> [Work request] Can you pull out each line of the data below that includes the word "will"?

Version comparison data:
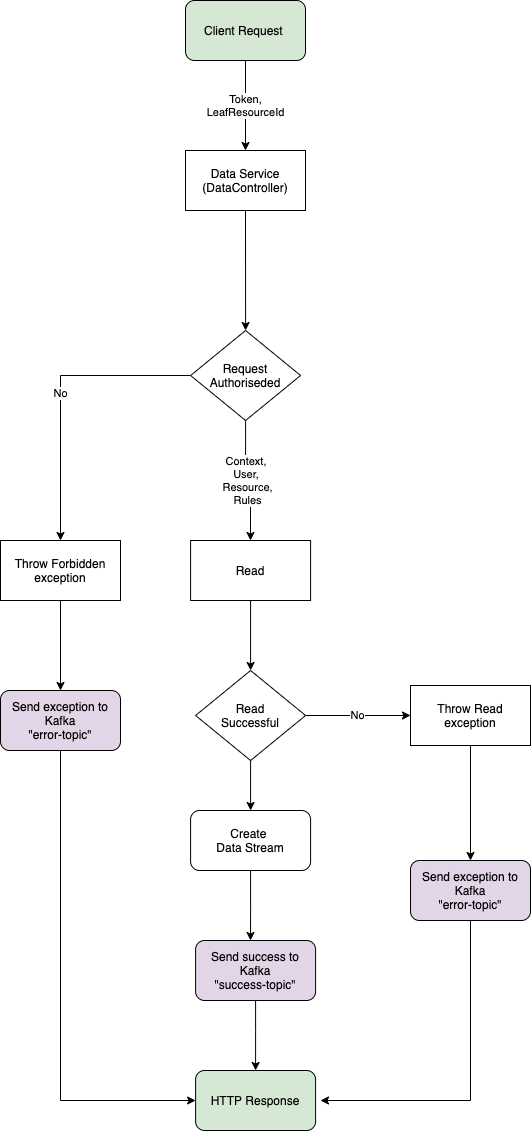
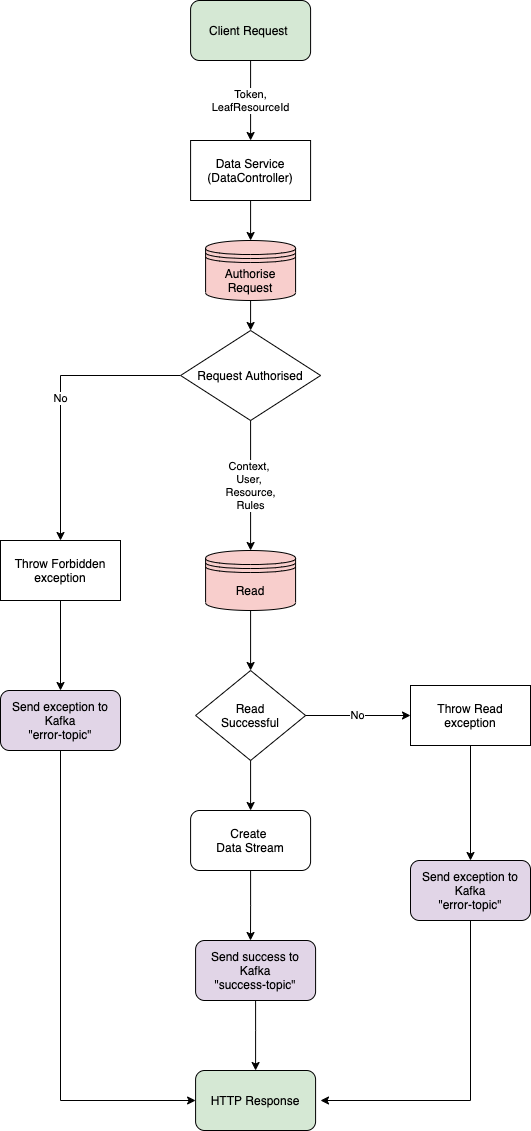
PAL-874-Data-Service-update-documentation: changes to readme and diagram

diff --git a/data-service/README.md b/data-service/README.md
@@ -29,7 +29,7 @@ This is then wrapped in a class, [AuditableDataService](src/main/java/uk/gov/gch
 
 ![Data Service diagram](doc/data-service.png)
 
-Data Service is implemented as a RESTFul Request-Response service using a Spring Controller ([DataController](src/main/java/uk/gov/gchq/palisade/service/data/web/DataController.java)) as the service endpoint.
+The Data Service is implemented as a RESTFul service using a Spring Controller ([DataController](src/main/java/uk/gov/gchq/palisade/service/data/web/DataController.java)) as the service endpoint.
 The processing of each client request will drive the workflow though the service.
 This will start with authorising the request ([DataService.authoriseReqeust](src/main/java/uk/gov/gchq/palisade/service/data/service/DataService.java)).
 If successful, the next step will be to read the data ([DataService.read](src/main/java/uk/gov/gchq/palisade/service/data/service/DataService.java)) which will return a stream of the data to the client.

> [Result of this exercise]
 The processing of each client request will drive the workflow though the service.
 This will start with authorising the request ([DataService.authoriseReqeust](src/main/java/uk/gov/gchq/palisade/service/data/service/DataService.java)).
 If successful, the next step will be to read the data ([DataService.read](src/main/java/uk/gov/gchq/palisade/service/data/service/DataService.java)) which will return a stream of the data to the client.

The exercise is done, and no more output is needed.